Cross compiling go and cgo targeting armv7l & musl libc

One of the greatest things about writing go code is the ability to build and deploy small and fast binaries on a wide range of target systems from Mac to Linux to that W-word to <insert whatever else here>.

Recently, I acquired a Raspberry Pi 3 Model B (Rpi) and have been playing around with writing some basic software to run on the board. Getting go to run was easy. Installing musl libc and compiling C code against it on the Rpi was also a breeze. But, when it came to bringing the two together with go calling C and building the binary against musl instead of glibc, well, there was some complexity.

As it turns out, making this all work was fairly straight-forward, but there were a few gotchas. I’ve put together a really simple example to show how to make it all work, but much more complexity could be included. In the case I was fiddling with, I compiled a gRPC server as a single binary to run on the Rpi; the server then listened for calls from external machines, processing arguments received in a protobuf payload, and then calling C to do some other operations before returning results. This ended up working like a charm, communicating flawlessly between client and server.

Let’s start with a basic main.go, which should be familiar:

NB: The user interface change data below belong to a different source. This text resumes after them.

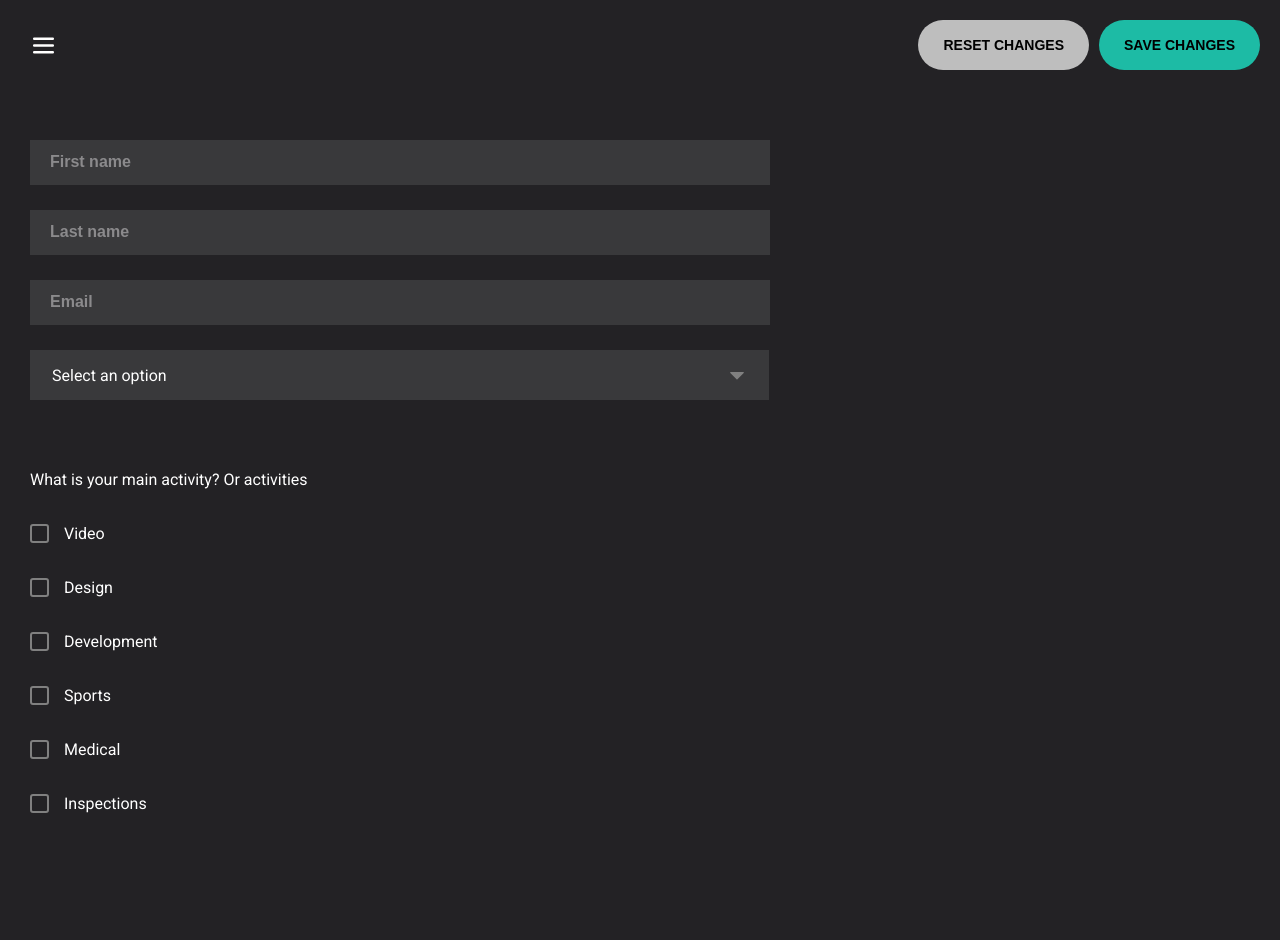
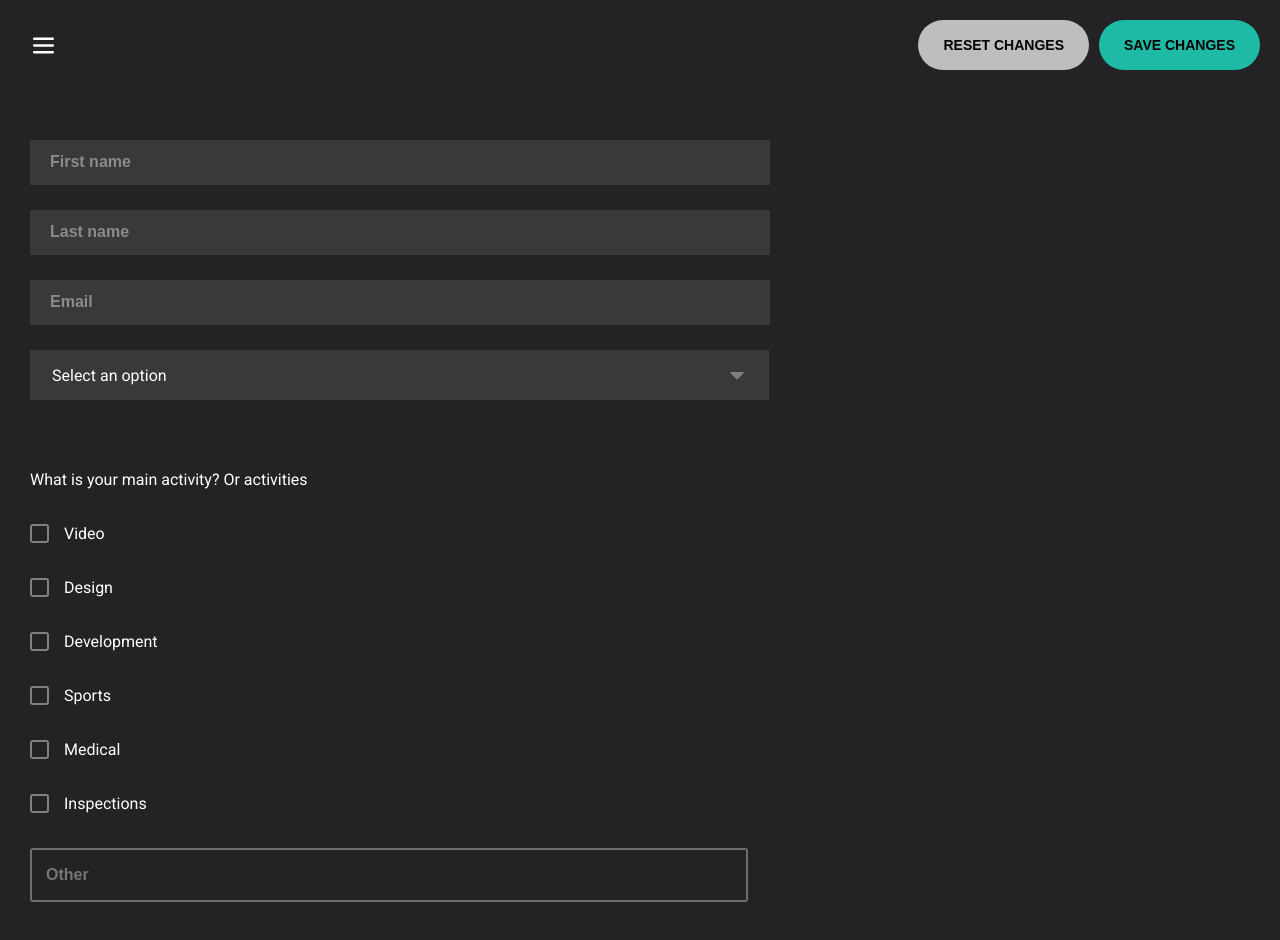
Before and after one commit to iagoPinheiro1401/pactto_challenge, a Next.js app: page /personalInformation in a window 1280 px wide. Shown: the top 940 px of the page. Built offline with nearby package versions, Linux system fonts and the light colour scheme.

Commit message:
added text input with 'other' placeholder after checkboxes

```diff
--- a/src/pages/personalInformation.jsx
+++ b/src/pages/personalInformation.jsx
@@ -61,6 +61,30 @@ const CheckboxContainer = styled.div`
     color: white;
 `
 
+const StyledInputOther = styled.input`
+  padding: 16px 40px 16px 14px;
+  font-size: 1rem;
+  border: 2px solid #706d6d;
+  border-radius: 3px;
+  width: 660px;
+  background-color: transparent;
+  color: white;
+
+  ::placeholder {
+    font-weight: 700;
+  }
+
+  :hover {
+    border-color: white;
+  }
+
+  &:focus {
+    caret-color: ${props => props.theme.colors.green};
+    border-color: ${props => props.theme.colors.green};
+    outline: none;
+  }
+`
+
 export default function PersonalInformation() {
     const { isMenuOpen, toggleMenu } = useMenu()
 
@@ -88,6 +112,7 @@ export default function PersonalInformation() {
                     <Checkbox label="Sports"/>
                     <Checkbox label="Medical"/>
                     <Checkbox label="Inspections"/>
+                    <StyledInputOther placeholder="Other"/>
                 </CheckboxContainer>
             </FormContainer>
         </Container>
```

package main
import "fmt"
func main() {
     fmt.Println("Hello from Go!")

Run this and you will get what you expect… a nice little message in your terminal saying hello. Now, let us add some more logic with a simple, and contrived example:


package main
import (
func main() {
fmt.Printf("main():\tHello from Go!\n")
defer fmt.Printf("main():\tI am done now! Bye-bye.\n")


package funcs
// #include "../ccode/implementation.c"
import "C"
import "fmt"
// CallGoCode is your typical go func that will be called from another package
func CallGoCode() {
fmt.Println("CallGoCode():\tThis is go code that lives in
another package called by main.")
// CallCCode is a wrapper function for a C call
func CallCCode() {
fmt.Printf("CallCCode():\tThis is a go wrapper function for a call to C code that is defined elsewhere.\n")
     C.c_function_call() // Call C function
     fmt.Printf("CallCCode():\tThis is Go, again.\n")


#ifndef HEADER_H
#define HEADER_H
void c_function_call(void);


#include <stdio.h>
#include "header.h"
void c_function_call(void)
     printf("c_function_call():\tHello from C! This is C running on RPi 3 Model B using musl libc!\n");

The basic ideas is that main is calling a go function, then a go wrapper for a C function, which is declared in a header and implemented in a c source code file. The output of all of this rigamarole is the following:

main(): Hello from Go!
CallGoCode(): This is go code that lives in another package called by main.
CallCCode(): This is a go wrapper function for a call to C code that is defined elsewhere.
c_function_call(): Hello from C! This is C running on RPi 3 Model B using musl libc!
CallCCode(): This is Go, again.
main(): I am done now! Bye-bye.

As you can see, the calls go between go and C as expected. Now, about the compilation bit. I used the following the compile the binary for Rpi:

env CC=arm-linux-musleabihf-gcc GOOS=linux GOARCH=arm GOARM=7 CGO_ENABLED=1 vgo build -o xcomp --ldflags '-linkmode external -extldflags "-static"' .

Whoa boy! Let’s break this down:

  1. First, I am setting the compiler (arm-linux-musleabihf-gcc) which I installed via Homebrew (instructions below).
  2. Then the typical GOOS and GOARCH flags for cross-compilation. I added GOARM in for good measure.
  3. The next bit, CGO_ENABLED is super important. Without this the cross-compilation fails.
  4. I am using vgo build, but go build would work, as well. -o xcomp specifies the name of the output file that I am generating.
  5. Finally, I pass the static link flags and the current directory .

All of this and the brew command to get the toolset are available in the readme of the sample repo here.

Once the binary was compiled, it was as simple as moving it to the RPi using samba or scp or whatever other file transfer tool. A quick ./xcomp and voilà!

Hope this was helpful, if you’re looking to do the same.